Ari Kahn, the official Please Call Me inventor, said claims that Nkosana Kenneth Makate invented a different system to the service which he and MTN patented is “absolutely and utterly false”.
The Chief Convenor of the Please Call Me Movement, Modise Setoaba, recently said in an SABC interview that Makate is the inventor of the Please Call Me service.
“The Please Call Me service is a USSD/SMS service, [whereas] the MTN service is an IVR service with SMS. It is a voice recorder service, so those are two different protocols,” Modise said.
However, Vodacom recently admitted that the Please Call Me was invented and subsequently patented by MTN before Makate came up with the idea.
Nkateko Nyoka, chief officer of legal and regulatory affairs at Vodacom, added that MTN launched its version, called Call Me, a month before Vodacom did.
Kahn substantiated Vodacom’s view, explaining that the “whole interactive voice response (IVR) story is pure fiction”.
He said the MTN Call Me service was invoked and signalled in the identical manner to Vodacom’s Please Call Me service.
“Both dialled a code followed by the phone number and this is precisely what the patent claims. There was no IVR,” Kahn said.
It is Makate’s proposal which was different

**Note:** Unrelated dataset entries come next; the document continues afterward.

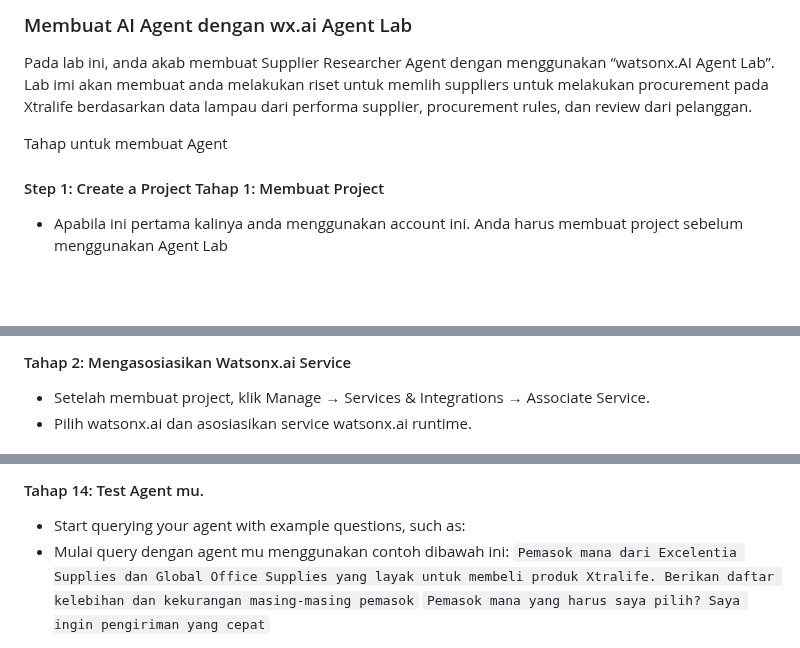
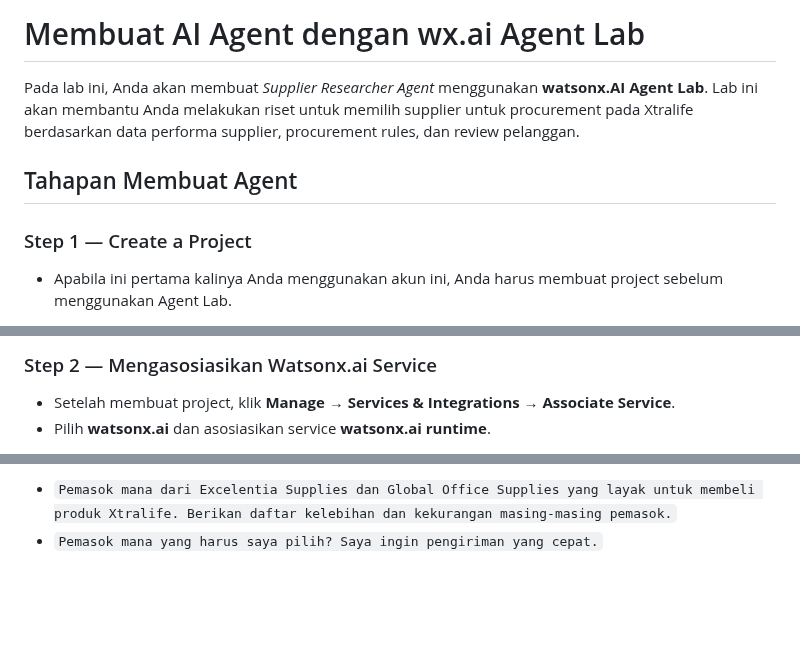
Before and after one commit to Client-Engineering-Indonesia/Workshop-AI-Sales-Assistant, a Markdown page: Lab 1 - Build Skill Flows with GenAI/Lab 1a - Building agent in Agent Lab/README.md, 3 parts joined by grey strips. GitHub-like rendering; blank space fills up the shorter version.

```diff
--- a/Lab 1 - Build Skill Flows with GenAI/Lab 1a - Building agent in Agent Lab/README.md
+++ b/Lab 1 - Build Skill Flows with GenAI/Lab 1a - Building agent in Agent Lab/README.md
@@ -1,9 +1,9 @@
-### Membuat AI Agent dengan wx.ai Agent Lab
+# Membuat AI Agent dengan wx.ai Agent Lab
 
-Pada lab ini, anda akab membuat Supplier Researcher Agent dengan menggunakan “watsonx.AI Agent Lab”. Lab imi akan membuat anda melakukan riset untuk memlih suppliers untuk melakukan procurement pada Xtralife berdasarkan data lampau dari performa supplier, procurement rules, dan review dari pelanggan.
+Pada lab ini, Anda akan membuat *Supplier Researcher Agent* menggunakan **watsonx.AI Agent Lab**. Lab ini akan membantu Anda melakukan riset untuk memilih supplier untuk procurement pada Xtralife berdasarkan data performa supplier, procurement rules, dan review pelanggan.
 
-Tahap untuk membuat Agent
+## Tahapan Membuat Agent
 
-#### Step 1: Create a Project Tahap 1: Membuat Project
-- Apabila ini pertama kalinya anda menggunakan account ini. Anda harus membuat project sebelum menggunakan Agent Lab
+### Step 1 — Create a Project
+- Apabila ini pertama kalinya Anda menggunakan akun ini, Anda harus membuat project sebelum menggunakan Agent Lab.
 
@@ -11,5 +11,5 @@ Tahap untuk membuat Agent
 
-#### Tahap 2: Mengasosiasikan  Watsonx.ai Service
-- Setelah membuat project, klik Manage → Services & Integrations → Associate Service.
-- Pilih watsonx.ai dan asosiasikan service watsonx.ai runtime.
+### Step 2 — Mengasosiasikan Watsonx.ai Service
+- Setelah membuat project, klik **Manage → Services & Integrations → Associate Service**.
+- Pilih **watsonx.ai** dan asosiasikan service **watsonx.ai runtime**.
 
@@ -102,7 +100,4 @@ Berikut adalah Prompt yang dapat kamu gunakan:
 
-#### Tahap 14: Test Agent mu.
-- Start querying your agent with example questions, such as:
-- Mulai query dengan agent mu menggunakan contoh dibawah ini:
-  `Pemasok mana dari Excelentia Supplies dan Global Office Supplies yang layak untuk membeli produk Xtralife. Berikan daftar kelebihan dan kekurangan masing-masing pemasok`
-  `Pemasok mana yang harus saya pilih? Saya ingin pengiriman yang cepat`
+- `Pemasok mana dari Excelentia Supplies dan Global Office Supplies yang layak untuk membeli produk Xtralife. Berikan daftar kelebihan dan kekurangan masing-masing pemasok.`
+- `Pemasok mana yang harus saya pilih? Saya ingin pengiriman yang cepat.`
 
```
Also changed, not shown: other parts of Lab 1 - Build Skill Flows with GenAI/Lab 1a - Building agent in Agent Lab/README.md (+69 -76 lines).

Kahn said it was, in fact, Makate’s proposal that was different from the Please Call Me service which Vodacom implemented.
“It did not even remotely resemble the Please Call Me messaging system which Vodacom launched,” said Kahn.

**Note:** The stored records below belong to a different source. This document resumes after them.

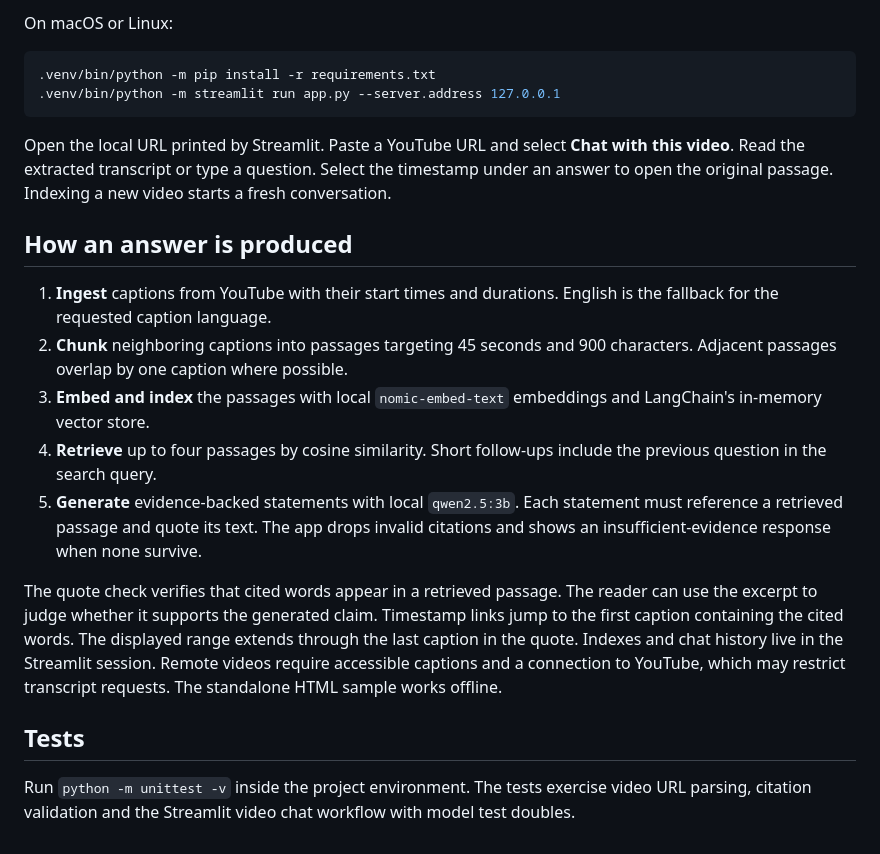
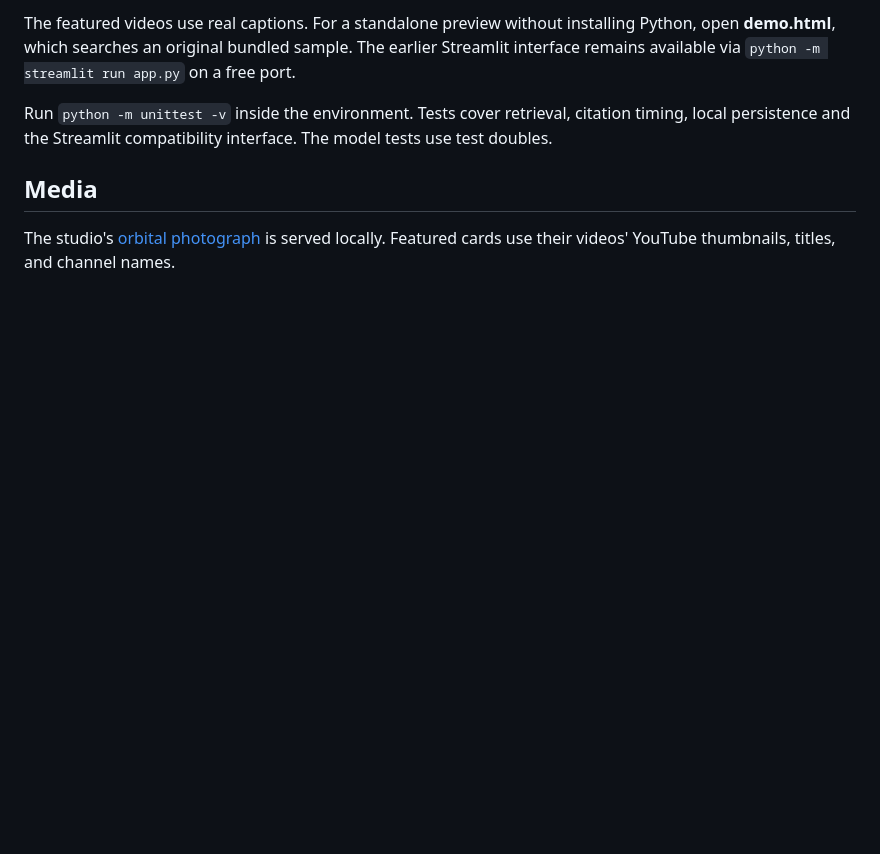
Before and after one commit to AmanSharma114/youtube-rag-chatbot, a Markdown page: README.md, the part around one of its changes. Drawn GitHub-style; blank space fills up the shorter version.

````diff
--- a/README.md
+++ b/README.md
@@ -27,23 +52,8 @@ On Windows PowerShell:
 
-On macOS or Linux:
+The featured videos use real captions. For a standalone preview without installing Python, open **demo.html**, which searches an original bundled sample. The earlier Streamlit interface remains available via `python -m streamlit run app.py` on a free port.
 
-```sh
-.venv/bin/python -m pip install -r requirements.txt
-.venv/bin/python -m streamlit run app.py --server.address 127.0.0.1
-```
+Run `python -m unittest -v` inside the environment. Tests cover retrieval, citation timing, local persistence and the Streamlit compatibility interface. The model tests use test doubles.
 
-Open the local URL printed by Streamlit. Paste a YouTube URL and select **Chat with this video**. Read the extracted transcript or type a question. Select the timestamp under an answer to open the original passage. Indexing a new video starts a fresh conversation.
+## Media
 
-## How an answer is produced
-
-1. **Ingest** captions from YouTube with their start times and durations. English is the fallback for the requested caption language.
-2. **Chunk** neighboring captions into passages targeting 45 seconds and 900 characters. Adjacent passages overlap by one caption where possible.
-3. **Embed and index** the passages with local `nomic-embed-text` embeddings and LangChain's in-memory vector store.
-4. **Retrieve** up to four passages by cosine similarity. Short follow-ups include the previous question in the search query.
-5. **Generate** evidence-backed statements with local `qwen2.5:3b`. Each statement must reference a retrieved passage and quote its text. The app drops invalid citations and shows an insufficient-evidence response when none survive.
-
-The quote check verifies that cited words appear in a retrieved passage. The reader can use the excerpt to judge whether it supports the generated claim. Timestamp links jump to the first caption containing the cited words. The displayed range extends through the last caption in the quote. Indexes and chat history live in the Streamlit session. Remote videos require accessible captions and a connection to YouTube, which may restrict transcript requests. The standalone HTML sample works offline.
-
-## Tests
-
-Run `python -m unittest -v` inside the project environment. The tests exercise video URL parsing, citation validation and the Streamlit video chat workflow with model test doubles.
+The studio's [orbital photograph](https://images.unsplash.com/photo-1446776811953-b23d57bd21aa) is served locally. Featured cards use their videos' YouTube thumbnails, titles, and channel names.
````
Also changed, not shown: other parts of README.md (+38 -13 lines), cueframe-preview.png, web/media/UF8uR6Z6KLc.jpg (added), web/media/aircAruvnKk.jpg (added), web/media/dE-vOscpiNc.jpg (added), web/orbit.jpg (added), 7 other files.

He explained that Makate proposed “Buzz” – a service to allow a user without airtime to dial a phone number and give a “missed call”.
“Not only was his proposal technically unsupported, it was not technically possible, since a call could only mature to ringing state if the user had credit,” he said.
“Consequently, his proposal did not progress beyond idea. Even skilled engineers at Vodacom could not reduce it to practice and inventions are required by law to be reduced to practice.”
“That is, they need to recite each and every step for a suitably skilled artisan to implement,” Kahn said.
Makate’s idea had no commercial value
While his idea was never implemented, it did propel Vodacom along a path that led them to the Please Call Me service.
However, said Kahn, the entire issue is that service was already claimed by MTN and launched before Vodacom.
“So regardless of what he proposed it had no commercial value because MTN had established Prior Art and the service was already publicly disclosed before Vodacom launched,” said Kahn.
“Had Makate not proposed anything, nothing would have changed. MTN would still have the patent and IP rights and launched first. And Vodacom would have simply followed by copying the service.”
The “Call Me” patent
Here is the Call Me patent, which was filed by MTN and Kahn on 22 January 2001.
Callme Patent by on Scribd